### What you will do
In the records below, find each line containing the word "design" and copy it.

### Listed entries
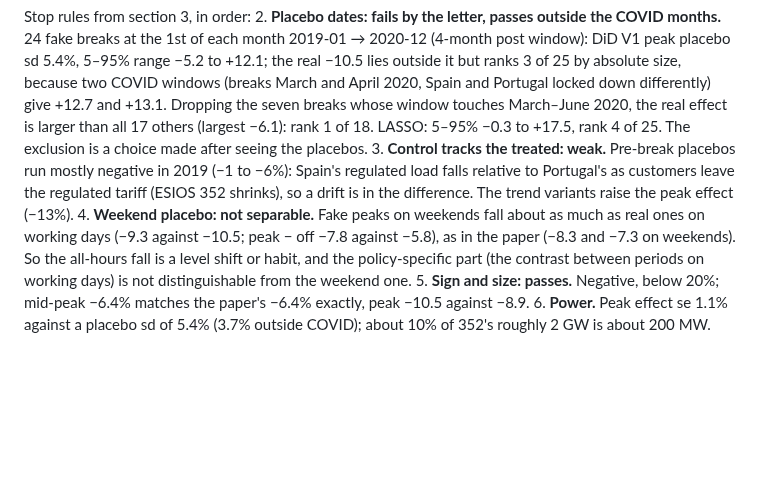
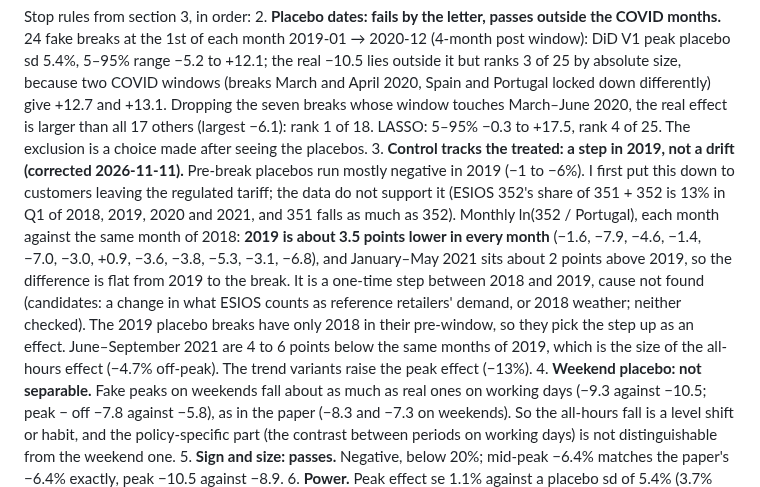
Before and after one commit to theomello/iberian_electricity_thesis, a Markdown page: docs/specs/2026-11-11-tou-replication-design.md, the part around the change. GitHub-like rendering; blank space fills up the shorter version.

Commit message:
Correct the explanation of the control drift in the replication spec
The 2019 fall in Spain regulated load relative to Portugal is a one-time
step of about 3.5 points, not customer migration: ESIOS 352 keeps a
13% share of retail in Q1 of each year.

Co-Authored-By: Claude Sonnet 5.5 <noreply@anthropic.com>

```diff
--- a/docs/specs/2026-11-11-tou-replication-design.md
+++ b/docs/specs/2026-11-11-tou-replication-design.md
@@ -96,9 +96,15 @@ Stop rules from section 3, in order:
    down differently) give +12.7 and +13.1. Dropping the seven breaks whose window touches March–June 2020, the real effect
    is larger than all 17 others (largest −6.1): rank 1 of 18. LASSO: 5–95% −0.3 to +17.5, rank 4 of 25. The exclusion
    is a choice made after seeing the placebos.
-3. **Control tracks the treated: weak.** Pre-break placebos run mostly negative in 2019 (−1 to −6%): Spain's regulated
-   load falls relative to Portugal's as customers leave the regulated tariff (ESIOS 352 shrinks), so a drift is in
-   the difference. The trend variants raise the peak effect (−13%).
+3. **Control tracks the treated: a step in 2019, not a drift (corrected 2026-11-11).** Pre-break placebos run mostly negative
+   in 2019 (−1 to −6%). I first put this down to customers leaving the regulated tariff; the data do not support it (ESIOS 352's
+   share of 351 + 352 is 13% in Q1 of 2018, 2019, 2020 and 2021, and 351 falls as much as 352). Monthly ln(352 / Portugal), each
+   month against the same month of 2018: **2019 is about 3.5 points lower in every month** (−1.6, −7.9, −4.6, −1.4, −7.0,
+   −3.0, +0.9, −3.6, −3.8, −5.3, −3.1, −6.8), and January–May 2021 sits about 2 points above 2019, so the difference
+   is flat from 2019 to the break. It is a one-time step between 2018 and 2019, cause not found (candidates: a change in
+   what ESIOS counts as reference retailers' demand, or 2018 weather; neither checked). The 2019 placebo breaks have
+   only 2018 in their pre-window, so they pick the step up as an effect. June–September 2021 are 4 to 6 points below the same
+   months of 2019, which is the size of the all-hours effect (−4.7% off-peak). The trend variants raise the peak effect (−13%).
 4. **Weekend placebo: not separable.** Fake peaks on weekends fall about as much as real ones on working days (−9.3 against
    −10.5; peak − off −7.8 against −5.8), as in the paper (−8.3 and −7.3 on weekends). So the all-hours fall is a level shift
    or habit, and the policy-specific part (the contrast between periods on working days) is not distinguishable
```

### Answer space
Before and after one commit to theomello/iberian_electricity_thesis, a Markdown page: docs/specs/2026-11-11-tou-replication-design.md, the part around the change. GitHub-like rendering; blank space fills up the shorter version.
--- a/docs/specs/2026-11-11-tou-replication-design.md
+++ b/docs/specs/2026-11-11-tou-replication-design.md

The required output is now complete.